Would you find each line in the entries below with the string "primary" and copy it?

*** Material shown Section Begins ***

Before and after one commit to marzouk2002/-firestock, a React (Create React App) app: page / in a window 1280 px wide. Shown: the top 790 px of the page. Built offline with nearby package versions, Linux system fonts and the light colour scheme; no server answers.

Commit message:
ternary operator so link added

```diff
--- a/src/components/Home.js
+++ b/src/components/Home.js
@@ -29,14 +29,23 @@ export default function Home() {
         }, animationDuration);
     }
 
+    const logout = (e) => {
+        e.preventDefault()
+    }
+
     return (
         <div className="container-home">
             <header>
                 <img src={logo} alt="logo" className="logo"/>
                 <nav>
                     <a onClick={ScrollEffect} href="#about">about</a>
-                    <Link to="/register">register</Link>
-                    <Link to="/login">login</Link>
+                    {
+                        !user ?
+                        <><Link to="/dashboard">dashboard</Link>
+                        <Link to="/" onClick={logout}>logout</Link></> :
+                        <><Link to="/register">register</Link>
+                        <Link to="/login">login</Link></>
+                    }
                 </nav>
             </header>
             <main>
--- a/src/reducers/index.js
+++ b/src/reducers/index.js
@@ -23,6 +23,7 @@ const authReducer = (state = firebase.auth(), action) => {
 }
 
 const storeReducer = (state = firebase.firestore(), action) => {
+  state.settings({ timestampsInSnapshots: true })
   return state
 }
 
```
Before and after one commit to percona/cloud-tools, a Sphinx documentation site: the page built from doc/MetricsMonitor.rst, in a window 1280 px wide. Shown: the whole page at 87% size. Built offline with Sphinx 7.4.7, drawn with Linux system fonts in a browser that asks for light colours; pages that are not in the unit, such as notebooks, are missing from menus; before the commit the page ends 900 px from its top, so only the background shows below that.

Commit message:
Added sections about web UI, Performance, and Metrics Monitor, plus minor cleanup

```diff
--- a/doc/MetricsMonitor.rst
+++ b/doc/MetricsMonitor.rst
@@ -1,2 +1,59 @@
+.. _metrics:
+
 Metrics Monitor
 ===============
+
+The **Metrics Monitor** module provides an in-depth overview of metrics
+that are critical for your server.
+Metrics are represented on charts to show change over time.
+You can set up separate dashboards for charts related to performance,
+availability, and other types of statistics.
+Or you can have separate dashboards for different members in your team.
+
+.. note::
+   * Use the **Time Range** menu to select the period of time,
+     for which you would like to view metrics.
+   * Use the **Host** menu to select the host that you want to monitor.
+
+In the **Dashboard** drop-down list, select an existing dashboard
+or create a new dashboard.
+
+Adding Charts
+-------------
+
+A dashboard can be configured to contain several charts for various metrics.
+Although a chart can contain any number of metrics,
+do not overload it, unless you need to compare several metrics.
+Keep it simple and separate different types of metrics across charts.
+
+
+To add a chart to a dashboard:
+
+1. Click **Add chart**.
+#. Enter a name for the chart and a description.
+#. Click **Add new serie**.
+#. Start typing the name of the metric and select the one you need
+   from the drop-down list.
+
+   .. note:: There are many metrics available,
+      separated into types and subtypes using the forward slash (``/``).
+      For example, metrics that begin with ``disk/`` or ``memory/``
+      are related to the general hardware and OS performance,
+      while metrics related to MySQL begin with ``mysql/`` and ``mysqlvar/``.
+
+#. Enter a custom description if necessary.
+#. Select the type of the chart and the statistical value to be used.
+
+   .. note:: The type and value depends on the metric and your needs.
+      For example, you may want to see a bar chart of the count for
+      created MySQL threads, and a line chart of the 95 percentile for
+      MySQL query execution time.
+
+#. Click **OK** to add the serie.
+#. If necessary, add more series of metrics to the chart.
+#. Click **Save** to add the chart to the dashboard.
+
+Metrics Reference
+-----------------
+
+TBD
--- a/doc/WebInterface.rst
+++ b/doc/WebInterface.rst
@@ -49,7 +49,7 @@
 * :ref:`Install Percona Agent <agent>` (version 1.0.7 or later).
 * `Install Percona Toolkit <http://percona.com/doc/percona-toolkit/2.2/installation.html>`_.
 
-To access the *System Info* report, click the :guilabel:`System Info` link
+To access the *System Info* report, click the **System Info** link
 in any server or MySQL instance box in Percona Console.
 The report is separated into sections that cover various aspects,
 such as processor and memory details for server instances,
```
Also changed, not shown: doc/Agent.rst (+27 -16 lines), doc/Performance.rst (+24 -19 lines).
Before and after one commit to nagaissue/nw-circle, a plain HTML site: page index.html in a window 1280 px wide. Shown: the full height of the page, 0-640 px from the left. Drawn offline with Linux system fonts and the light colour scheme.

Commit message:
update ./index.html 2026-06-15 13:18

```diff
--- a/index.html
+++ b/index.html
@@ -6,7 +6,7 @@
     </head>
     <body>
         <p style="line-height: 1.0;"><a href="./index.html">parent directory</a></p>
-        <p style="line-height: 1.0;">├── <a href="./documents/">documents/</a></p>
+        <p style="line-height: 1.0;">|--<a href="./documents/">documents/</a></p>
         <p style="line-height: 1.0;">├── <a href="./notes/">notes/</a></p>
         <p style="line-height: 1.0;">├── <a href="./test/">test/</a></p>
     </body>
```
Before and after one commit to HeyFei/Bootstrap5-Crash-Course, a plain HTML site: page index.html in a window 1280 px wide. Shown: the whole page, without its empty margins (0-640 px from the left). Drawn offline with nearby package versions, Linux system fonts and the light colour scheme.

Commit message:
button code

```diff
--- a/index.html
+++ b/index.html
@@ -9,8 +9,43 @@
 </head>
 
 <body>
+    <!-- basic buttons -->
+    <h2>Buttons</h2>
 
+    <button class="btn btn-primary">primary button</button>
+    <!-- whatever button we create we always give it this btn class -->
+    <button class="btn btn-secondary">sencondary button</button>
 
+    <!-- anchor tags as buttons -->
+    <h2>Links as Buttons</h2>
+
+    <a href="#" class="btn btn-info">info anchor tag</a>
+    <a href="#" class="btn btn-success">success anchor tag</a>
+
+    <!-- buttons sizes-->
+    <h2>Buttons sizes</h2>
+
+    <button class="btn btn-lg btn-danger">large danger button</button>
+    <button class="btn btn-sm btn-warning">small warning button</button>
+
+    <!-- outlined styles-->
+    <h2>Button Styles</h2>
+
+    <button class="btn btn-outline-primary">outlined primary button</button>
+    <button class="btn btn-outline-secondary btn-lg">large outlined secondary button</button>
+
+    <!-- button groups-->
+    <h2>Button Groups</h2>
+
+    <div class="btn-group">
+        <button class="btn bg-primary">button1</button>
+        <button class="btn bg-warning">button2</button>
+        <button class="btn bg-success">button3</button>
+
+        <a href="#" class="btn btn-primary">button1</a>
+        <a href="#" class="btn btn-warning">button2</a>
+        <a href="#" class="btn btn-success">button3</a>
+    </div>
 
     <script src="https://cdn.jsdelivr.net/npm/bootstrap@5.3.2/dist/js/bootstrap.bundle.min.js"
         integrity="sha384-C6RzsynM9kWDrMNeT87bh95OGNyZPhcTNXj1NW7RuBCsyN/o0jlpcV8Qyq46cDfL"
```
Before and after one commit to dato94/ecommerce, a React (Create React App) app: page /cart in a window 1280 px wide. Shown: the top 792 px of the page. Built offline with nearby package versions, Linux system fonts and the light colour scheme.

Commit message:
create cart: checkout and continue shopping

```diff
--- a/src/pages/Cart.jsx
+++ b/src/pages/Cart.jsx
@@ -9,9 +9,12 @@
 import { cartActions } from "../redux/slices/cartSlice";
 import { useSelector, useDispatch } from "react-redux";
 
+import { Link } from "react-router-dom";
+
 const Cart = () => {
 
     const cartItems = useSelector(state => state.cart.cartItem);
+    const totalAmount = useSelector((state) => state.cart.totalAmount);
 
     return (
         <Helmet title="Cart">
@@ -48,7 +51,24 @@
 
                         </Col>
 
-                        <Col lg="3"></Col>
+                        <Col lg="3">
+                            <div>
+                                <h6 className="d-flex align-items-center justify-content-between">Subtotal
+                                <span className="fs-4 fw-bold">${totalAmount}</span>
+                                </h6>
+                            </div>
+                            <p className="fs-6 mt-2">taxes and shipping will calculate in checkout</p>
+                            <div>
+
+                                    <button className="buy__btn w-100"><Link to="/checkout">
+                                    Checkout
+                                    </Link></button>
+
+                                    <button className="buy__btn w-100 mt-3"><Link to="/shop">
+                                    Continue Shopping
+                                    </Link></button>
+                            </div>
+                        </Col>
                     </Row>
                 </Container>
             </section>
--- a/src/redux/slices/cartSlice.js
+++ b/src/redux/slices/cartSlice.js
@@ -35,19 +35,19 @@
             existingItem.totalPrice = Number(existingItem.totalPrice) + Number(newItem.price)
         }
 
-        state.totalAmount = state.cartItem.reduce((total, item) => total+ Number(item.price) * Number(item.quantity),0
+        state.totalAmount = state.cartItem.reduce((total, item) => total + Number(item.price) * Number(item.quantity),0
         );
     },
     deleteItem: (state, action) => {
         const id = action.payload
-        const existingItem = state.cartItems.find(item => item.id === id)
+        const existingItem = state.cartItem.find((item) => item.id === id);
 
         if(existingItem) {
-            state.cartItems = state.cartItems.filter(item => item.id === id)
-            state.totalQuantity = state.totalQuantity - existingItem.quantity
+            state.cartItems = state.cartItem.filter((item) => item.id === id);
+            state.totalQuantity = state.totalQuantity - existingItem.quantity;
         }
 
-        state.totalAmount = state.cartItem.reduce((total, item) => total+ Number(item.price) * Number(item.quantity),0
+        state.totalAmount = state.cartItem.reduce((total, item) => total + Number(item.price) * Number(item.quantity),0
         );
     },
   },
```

*** Material shown Section Ends ***

▶ _Exercise response_
+    <button class="btn btn-primary">primary button</button>
+    <button class="btn btn-outline-primary">outlined primary button</button>
+        <button class="btn bg-primary">button1</button>
+        <a href="#" class="btn btn-primary">button1</a>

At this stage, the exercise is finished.